Decluttering the physical creates space, but it also moves the energy within so that more opportunities can flow to you. This book also made me think about how I could be more resourceful with what I have – both material and my inner resources.

Seeing inner beauty

This made me think about relationships (men wise) and seeing the inner beauty of a person. The right person may not be who you think it is. We put labels on people and our desires, such as tall, has green eyes, intelligent, does this for a living, etc. All of which hides who they might be and what we should do is let their soul reveal themselves to us.

Seeing inner beauty is also about the inner beauty of everyone you meet. The outer shell is just that a shell. The depth of a human is what comes from within.

I wonder what Into the water will teach me? I will let you know.

There are so many stories inside each of us that could change someone else’s thinking and their lives. These stories will also change our lives as we write them.

Start with journaling

Start with journaling. 101 days has been created as a journaling adventure designed to get you started writing from your soul, finding your stories and choosing to learn and grow.

Write a book, share your story and change lives

Even though the books described above are all fictional, I am sure that they each have an element of the writer’s life or of someone’s life that they know in them.

Your non-fiction book will do the same. Your reader will discover you through your story, where you were, the stuff that happened before you woke up, your awakening and the actions that you took to become who you are today. They will understand the journey and the outcomes. Which means that if they so choose they too can be inspired by your story and embark on their adventure.

Write a book and take your reader on that journey and unlike fiction, you will be able to give them tools and resources to support them to change and grow.

When you want to write a book and need some support

  1. Please message me – a chat costs nothing, and we can check out if we are a good working fit
  2. Perhaps you’d like to work in a group, then get on the waiting list for The BIG Book Project
  3. You can grab a copy of my book Plan your non-fiction book in a weekend on Amazon
Dale Darley

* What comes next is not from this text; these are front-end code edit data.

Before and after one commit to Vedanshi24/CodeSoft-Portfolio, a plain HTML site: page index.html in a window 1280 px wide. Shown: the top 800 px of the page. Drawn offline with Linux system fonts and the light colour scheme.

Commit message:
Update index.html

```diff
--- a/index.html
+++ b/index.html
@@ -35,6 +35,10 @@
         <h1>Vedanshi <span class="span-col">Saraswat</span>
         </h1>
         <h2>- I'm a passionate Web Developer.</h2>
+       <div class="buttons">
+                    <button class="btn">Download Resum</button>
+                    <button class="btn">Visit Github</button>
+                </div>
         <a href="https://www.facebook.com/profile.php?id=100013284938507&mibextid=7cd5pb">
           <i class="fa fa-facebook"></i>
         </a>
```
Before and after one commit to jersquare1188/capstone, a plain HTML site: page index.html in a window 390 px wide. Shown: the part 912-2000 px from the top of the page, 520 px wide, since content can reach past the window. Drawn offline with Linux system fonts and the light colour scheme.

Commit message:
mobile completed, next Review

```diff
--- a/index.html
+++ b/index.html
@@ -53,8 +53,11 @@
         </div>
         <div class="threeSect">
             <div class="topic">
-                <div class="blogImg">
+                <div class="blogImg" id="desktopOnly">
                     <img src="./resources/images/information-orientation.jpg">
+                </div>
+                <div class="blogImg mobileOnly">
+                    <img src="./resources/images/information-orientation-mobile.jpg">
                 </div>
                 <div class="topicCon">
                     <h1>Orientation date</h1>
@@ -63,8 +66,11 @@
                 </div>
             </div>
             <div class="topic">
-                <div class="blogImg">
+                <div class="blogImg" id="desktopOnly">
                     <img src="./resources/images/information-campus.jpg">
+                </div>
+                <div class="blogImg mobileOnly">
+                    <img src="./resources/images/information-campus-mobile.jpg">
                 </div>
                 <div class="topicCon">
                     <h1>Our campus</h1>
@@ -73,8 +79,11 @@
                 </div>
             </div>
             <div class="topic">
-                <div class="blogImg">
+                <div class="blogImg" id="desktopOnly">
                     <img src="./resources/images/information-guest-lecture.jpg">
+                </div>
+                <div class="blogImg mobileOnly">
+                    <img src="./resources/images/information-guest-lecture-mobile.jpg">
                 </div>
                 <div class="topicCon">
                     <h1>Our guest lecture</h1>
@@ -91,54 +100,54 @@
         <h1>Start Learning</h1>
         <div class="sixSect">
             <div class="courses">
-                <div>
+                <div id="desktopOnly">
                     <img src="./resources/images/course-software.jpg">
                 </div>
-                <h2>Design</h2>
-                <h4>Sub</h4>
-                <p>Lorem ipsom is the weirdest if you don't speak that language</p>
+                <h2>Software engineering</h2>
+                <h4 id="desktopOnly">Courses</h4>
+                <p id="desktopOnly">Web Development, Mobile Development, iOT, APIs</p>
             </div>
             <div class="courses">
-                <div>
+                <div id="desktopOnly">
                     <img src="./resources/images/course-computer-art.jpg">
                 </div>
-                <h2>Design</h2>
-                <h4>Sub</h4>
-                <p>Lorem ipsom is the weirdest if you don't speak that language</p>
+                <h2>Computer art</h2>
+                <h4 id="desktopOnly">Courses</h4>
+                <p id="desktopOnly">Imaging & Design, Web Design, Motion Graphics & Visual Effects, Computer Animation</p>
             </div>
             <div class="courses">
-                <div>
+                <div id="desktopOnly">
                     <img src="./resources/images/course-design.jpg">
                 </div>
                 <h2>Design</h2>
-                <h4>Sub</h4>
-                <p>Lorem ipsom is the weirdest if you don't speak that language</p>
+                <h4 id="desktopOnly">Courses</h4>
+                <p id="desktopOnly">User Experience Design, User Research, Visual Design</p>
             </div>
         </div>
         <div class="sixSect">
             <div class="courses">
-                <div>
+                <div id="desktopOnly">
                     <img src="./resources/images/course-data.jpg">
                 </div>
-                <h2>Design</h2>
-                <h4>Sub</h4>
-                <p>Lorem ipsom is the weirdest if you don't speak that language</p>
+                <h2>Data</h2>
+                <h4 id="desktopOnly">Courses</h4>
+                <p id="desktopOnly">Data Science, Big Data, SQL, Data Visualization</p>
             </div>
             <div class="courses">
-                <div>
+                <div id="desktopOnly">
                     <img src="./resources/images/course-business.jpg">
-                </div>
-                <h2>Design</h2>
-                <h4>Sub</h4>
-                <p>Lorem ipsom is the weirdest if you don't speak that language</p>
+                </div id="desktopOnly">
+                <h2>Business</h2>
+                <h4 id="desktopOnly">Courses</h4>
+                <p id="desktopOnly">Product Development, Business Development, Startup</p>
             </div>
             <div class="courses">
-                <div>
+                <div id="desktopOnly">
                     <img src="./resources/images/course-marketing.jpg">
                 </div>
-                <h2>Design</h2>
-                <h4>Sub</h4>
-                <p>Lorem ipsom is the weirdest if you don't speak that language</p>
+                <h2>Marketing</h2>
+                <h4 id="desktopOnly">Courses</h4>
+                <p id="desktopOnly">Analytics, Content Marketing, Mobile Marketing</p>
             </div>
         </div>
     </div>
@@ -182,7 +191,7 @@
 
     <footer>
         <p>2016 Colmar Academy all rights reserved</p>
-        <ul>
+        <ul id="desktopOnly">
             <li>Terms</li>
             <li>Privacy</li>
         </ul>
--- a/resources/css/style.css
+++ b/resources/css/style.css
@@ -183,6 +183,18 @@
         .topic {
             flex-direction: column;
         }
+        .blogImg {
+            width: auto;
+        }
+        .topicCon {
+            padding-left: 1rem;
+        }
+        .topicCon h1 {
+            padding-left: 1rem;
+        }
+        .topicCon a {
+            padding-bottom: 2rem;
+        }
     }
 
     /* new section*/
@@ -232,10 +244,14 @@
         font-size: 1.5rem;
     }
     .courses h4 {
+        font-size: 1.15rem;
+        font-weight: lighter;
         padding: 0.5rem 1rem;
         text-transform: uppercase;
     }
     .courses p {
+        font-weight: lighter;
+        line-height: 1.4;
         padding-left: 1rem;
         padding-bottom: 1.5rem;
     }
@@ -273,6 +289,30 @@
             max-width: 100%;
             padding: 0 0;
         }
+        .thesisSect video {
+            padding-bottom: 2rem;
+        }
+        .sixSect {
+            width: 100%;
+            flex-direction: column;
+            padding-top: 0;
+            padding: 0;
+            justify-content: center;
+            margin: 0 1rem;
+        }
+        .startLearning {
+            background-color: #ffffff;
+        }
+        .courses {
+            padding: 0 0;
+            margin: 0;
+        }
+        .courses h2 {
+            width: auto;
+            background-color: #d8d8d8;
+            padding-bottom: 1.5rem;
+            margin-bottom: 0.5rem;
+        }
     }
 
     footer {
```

Dale lives in the hills in Spain with her three furry writing muses. She works with her clients to support them to plan and write a book, build their brand and create a business that they love.


101 questions to ask before you write a book